DATA TO EXAMINE:
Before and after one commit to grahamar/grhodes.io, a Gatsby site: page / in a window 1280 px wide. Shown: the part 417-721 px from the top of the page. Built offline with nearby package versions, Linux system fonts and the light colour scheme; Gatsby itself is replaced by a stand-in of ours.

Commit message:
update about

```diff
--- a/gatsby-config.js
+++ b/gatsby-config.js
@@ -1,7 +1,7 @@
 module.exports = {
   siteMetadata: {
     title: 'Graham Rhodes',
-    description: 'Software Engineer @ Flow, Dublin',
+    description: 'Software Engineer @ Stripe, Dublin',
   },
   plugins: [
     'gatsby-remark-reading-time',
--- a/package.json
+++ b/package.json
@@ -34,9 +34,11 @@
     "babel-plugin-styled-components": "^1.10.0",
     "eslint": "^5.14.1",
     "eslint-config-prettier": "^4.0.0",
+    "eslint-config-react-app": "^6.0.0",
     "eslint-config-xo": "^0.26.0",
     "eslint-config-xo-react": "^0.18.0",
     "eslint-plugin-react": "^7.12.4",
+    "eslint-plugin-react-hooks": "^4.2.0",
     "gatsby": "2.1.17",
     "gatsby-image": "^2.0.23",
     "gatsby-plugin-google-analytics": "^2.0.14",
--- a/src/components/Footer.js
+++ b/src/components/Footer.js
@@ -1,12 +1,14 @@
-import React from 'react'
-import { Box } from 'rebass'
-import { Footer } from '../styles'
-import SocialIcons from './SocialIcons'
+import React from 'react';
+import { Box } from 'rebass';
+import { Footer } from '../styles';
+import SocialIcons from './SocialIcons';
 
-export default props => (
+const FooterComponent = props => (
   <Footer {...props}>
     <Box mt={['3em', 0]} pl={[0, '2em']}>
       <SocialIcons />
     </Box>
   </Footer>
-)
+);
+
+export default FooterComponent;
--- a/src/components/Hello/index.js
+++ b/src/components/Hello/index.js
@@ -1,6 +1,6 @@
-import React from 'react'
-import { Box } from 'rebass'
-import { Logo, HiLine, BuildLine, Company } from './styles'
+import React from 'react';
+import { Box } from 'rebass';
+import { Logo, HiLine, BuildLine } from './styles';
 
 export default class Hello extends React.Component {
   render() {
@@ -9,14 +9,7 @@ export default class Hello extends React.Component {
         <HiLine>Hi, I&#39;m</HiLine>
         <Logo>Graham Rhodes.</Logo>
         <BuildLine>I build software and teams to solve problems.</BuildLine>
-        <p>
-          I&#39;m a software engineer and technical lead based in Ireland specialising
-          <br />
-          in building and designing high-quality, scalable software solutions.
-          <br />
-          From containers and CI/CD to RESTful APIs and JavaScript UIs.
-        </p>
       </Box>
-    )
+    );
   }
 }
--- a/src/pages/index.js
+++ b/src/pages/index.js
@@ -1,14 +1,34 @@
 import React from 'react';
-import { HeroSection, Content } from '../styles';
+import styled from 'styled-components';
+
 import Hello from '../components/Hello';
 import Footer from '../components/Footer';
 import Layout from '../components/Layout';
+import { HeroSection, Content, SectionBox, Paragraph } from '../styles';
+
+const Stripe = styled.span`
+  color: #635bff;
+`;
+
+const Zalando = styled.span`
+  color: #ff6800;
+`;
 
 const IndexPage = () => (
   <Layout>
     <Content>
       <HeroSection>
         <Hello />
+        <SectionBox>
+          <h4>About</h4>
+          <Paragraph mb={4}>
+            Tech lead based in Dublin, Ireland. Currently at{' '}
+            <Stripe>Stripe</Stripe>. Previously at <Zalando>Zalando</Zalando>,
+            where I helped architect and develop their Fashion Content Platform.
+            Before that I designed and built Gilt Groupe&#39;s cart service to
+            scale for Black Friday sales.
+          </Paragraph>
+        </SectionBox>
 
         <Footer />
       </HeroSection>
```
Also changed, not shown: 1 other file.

WORK INSTRUCTIONS: Would you return all lines from the preceding listing that contain the word "eslint"?

WRITTEN REPLY:
     "eslint": "^5.14.1",
     "eslint-config-prettier": "^4.0.0",
+    "eslint-config-react-app": "^6.0.0",
     "eslint-config-xo": "^0.26.0",
     "eslint-config-xo-react": "^0.18.0",
     "eslint-plugin-react": "^7.12.4",
+    "eslint-plugin-react-hooks": "^4.2.0",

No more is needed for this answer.